I attempted to find out more about the history of the Black & White Company online (such as, were its owners black and/or white?), but had no luck. Another extract of pages will be posted next week.
As I’ve been saying for the past few weeks, there are an awful lot of songs about Spider-Man. Don’t worry bat-fans, the Caped Crusader is still Number One! There are quite a number of songs about Charlie Brown and Snoopy, and Superman has his share, but from my research it’s Batman and Spider-Man that are at the top of the Comics Tunes list. Can someone prove me wrong?
This week an original song about Spidey, not a cover of the TV show theme. Take it away, Katrina!
One of my favorite comic strips is V.T. Hamlins Alley Oopbut admittedly I’m picky; I love the time travel adventures and can barely tolerate the characters Stone Age antics. And while there are now quite a few legitimate reprints of the strip a lot of it has yet to be collected, which is how I’m justifying posting the bulk of the contents of Alley Oop#1

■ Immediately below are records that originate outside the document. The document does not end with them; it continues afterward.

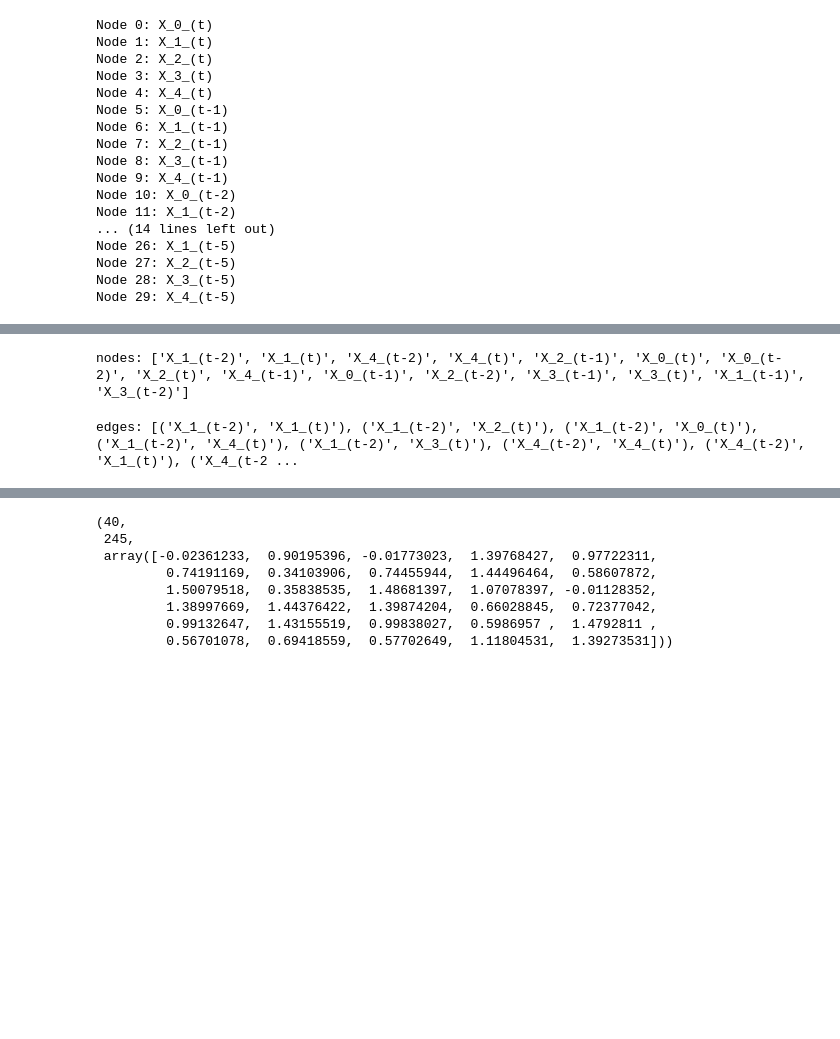
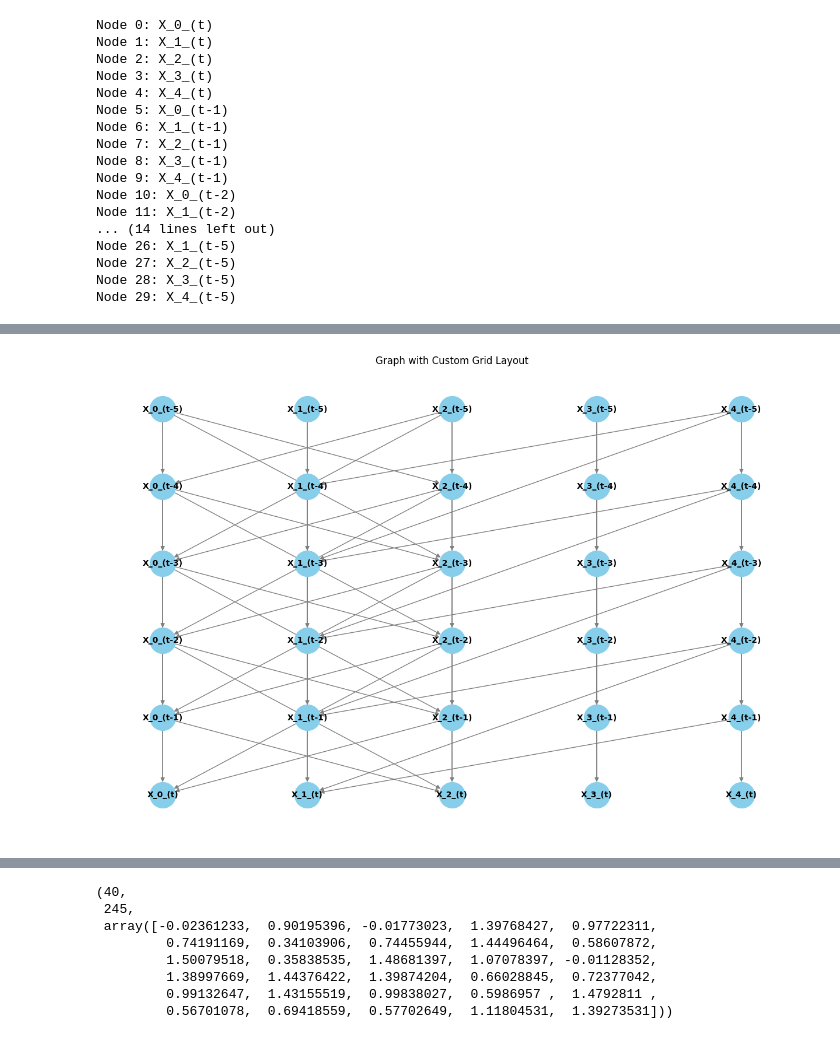
Before and after one commit to jacopoUCL/td2c, a Jupyter notebook: notebooks/contributions/td2c_extesions/IterativeTD2C.ipynb, the cells around one changed output, grey strips where cells are left out. Saved outputs shown, nothing was run; the diff lists cells and outputs as text; code cells hidden in the pictures; blank space fills up the shorter version.

```diff
--- a/notebooks/contributions/td2c_extesions/IterativeTD2C.ipynb
+++ b/notebooks/contributions/td2c_extesions/IterativeTD2C.ipynb
@@ -3402,24 +3406,26 @@ Node X_4_(t-5): 29
-# %%
-# rename the nodes in the DAGs_2 with the new names
-dags_2_renamed = {}
-for process_id, dags in dags_2.items():
-    dags_2_renamed[process_id] = {}
-    for i, dag in dags.items():
-        new_dag = nx.relabel_nodes(dag, node_mapping)
-        dags_2_renamed[process_id][i] = new_dag
-
-# print the nodes and edges of the first DAG
-print(f'nodes: {dags_2_renamed[1][0].nodes}')
-# %% [output]
-nodes: ['X_1_(t-2)', 'X_1_(t)', 'X_4_(t-2)', 'X_4_(t)', 'X_2_(t-1)', 'X_0_(t)', 'X_0_(t-2)', 'X_2_(t)', 'X_4_(t-1)', 'X_0_(t-1)', 'X_2_(t-2)', 'X_3_(t-1)', 'X_3_(t)', 'X_1_(t-1)', 'X_3_(t-2)']
-# %%
-# rename the edges of the dags_2_renamed
-for process_id, dags in dags_2_renamed.items():
-    for i, dag in dags.items():
-        for edge in dag.edges:
-            dag.edges[edge]['weight'] = 1
-
-# print the edges of the first DAG
-print(f'edges: {dags_2_renamed[1][0].edges}')
-# %% [output]
-edges: [('X_1_(t-2)', 'X_1_(t)'), ('X_1_(t-2)', 'X_2_(t)'), ('X_1_(t-2)', 'X_0_(t)'), ('X_1_(t-2)', 'X_4_(t)'), ('X_1_(t-2)', 'X_3_(t)'), ('X_4_(t-2)', 'X_4_(t)'), ('X_4_(t-2)', 'X_1_(t)'), ('X_4_(t-2 ...
+# %%
+# Create figure and axis
+plt.figure(figsize=(12, 8))
+
+# Define node positions manually
+pos = {
+    'X_0_(t-5)': (0, 5), 'X_1_(t-5)': (1, 5), 'X_2_(t-5)': (2, 5), 'X_3_(t-5)': (3, 5), 'X_4_(t-5)': (4, 5),
+    'X_0_(t-4)': (0, 4), 'X_1_(t-4)': (1, 4), 'X_2_(t-4)': (2, 4), 'X_3_(t-4)': (3, 4), 'X_4_(t-4)': (4, 4),
+    'X_0_(t-3)': (0, 3), 'X_1_(t-3)': (1, 3), 'X_2_(t-3)': (2, 3), 'X_3_(t-3)': (3, 3), 'X_4_(t-3)': (4, 3),
+    'X_0_(t-2)': (0, 2), 'X_1_(t-2)': (1, 2), 'X_2_(t-2)': (2, 2), 'X_3_(t-2)': (3, 2), 'X_4_(t-2)': (4, 2),
+    'X_0_(t-1)': (0, 1), 'X_1_(t-1)': (1, 1), 'X_2_(t-1)': (2, 1), 'X_3_(t-1)': (3, 1), 'X_4_(t-1)': (4, 1),
+    'X_0_(t)': (0, 0), 'X_1_(t)': (1, 0), 'X_2_(t)': (2, 0), 'X_3_(t)': (3, 0), 'X_4_(t)': (4, 0)
+}
+
+# Draw the graph with the manually set positions
+nx.draw(old_dags_renamed[0], pos, with_labels=True, node_size=1000,
+        node_color='skyblue', font_size=10, font_weight='bold',
+        font_color='black', edge_color='gray')
+
+# Set title
+plt.title('Graph with Custom Grid Layout')
+
+# Show plot
+plt.show()
+# %% [output]
+[figure, added]
```
Also changed, not shown: parts of 7 cells of this notebook.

Along with being a #1 this is a fortuitously good jumping on point for anyone not already familiar with the character as it contains a rousing time travel adventure as well as an appearance by recurring villain/character Oscar Boom who will lead an expedition to the planet Venus by way of flying saucer (if you haven’t guessed from the description, this is from the 1950′s). For longtime fans we’ve apparently just missed the moment when Oop gave us cigars, theoretically for health reasons, though it makes me wonder the actual explanation was. Letters to the editor? The growing awareness of smokings effects on health? I love a mystery but would much prefer an answer so, if any of you out there happens to know the why, you also know where you can reach me.
Next for African American History Month, we have both parts of “The Adventures of Johnny Newcome”, by cartoonist William Elmes. Published in 1812, they involve an idealized (from the white perspective) depiction of the life of a British slave & plantation owner in the West Indies.
Note how happily the slave receives his flogging in panel six of Plate 1, above. This was the kind of imagery that slave-owning society used to placate their conscious’ (for those persons that had any). Such myths of “happy slaves” were disseminated and absorbed by the white culture, to justify the massive serial kidnapping, serial rape, and serial murder (to name just a few crimes) that so many participated in, saying to themselves and indoctrinating others with the conveniently false belief that Africans were a sub-species compared to Europeans, and that their lives as slaves in the Americas was better than what they would have had as “uncivilized heathen savages” in unconquered Pre-Colonial Africa.
Contrast these, with an 1830 strip on British Slavery in the West Indies that we’ve previously shown (click here to see). Here, the slave owners are again privileged, but the concentration of the strip is on their crime, and society’s white-washing of it.
Click on the above & below pictures, to view the cartoons in detail, and read their captions.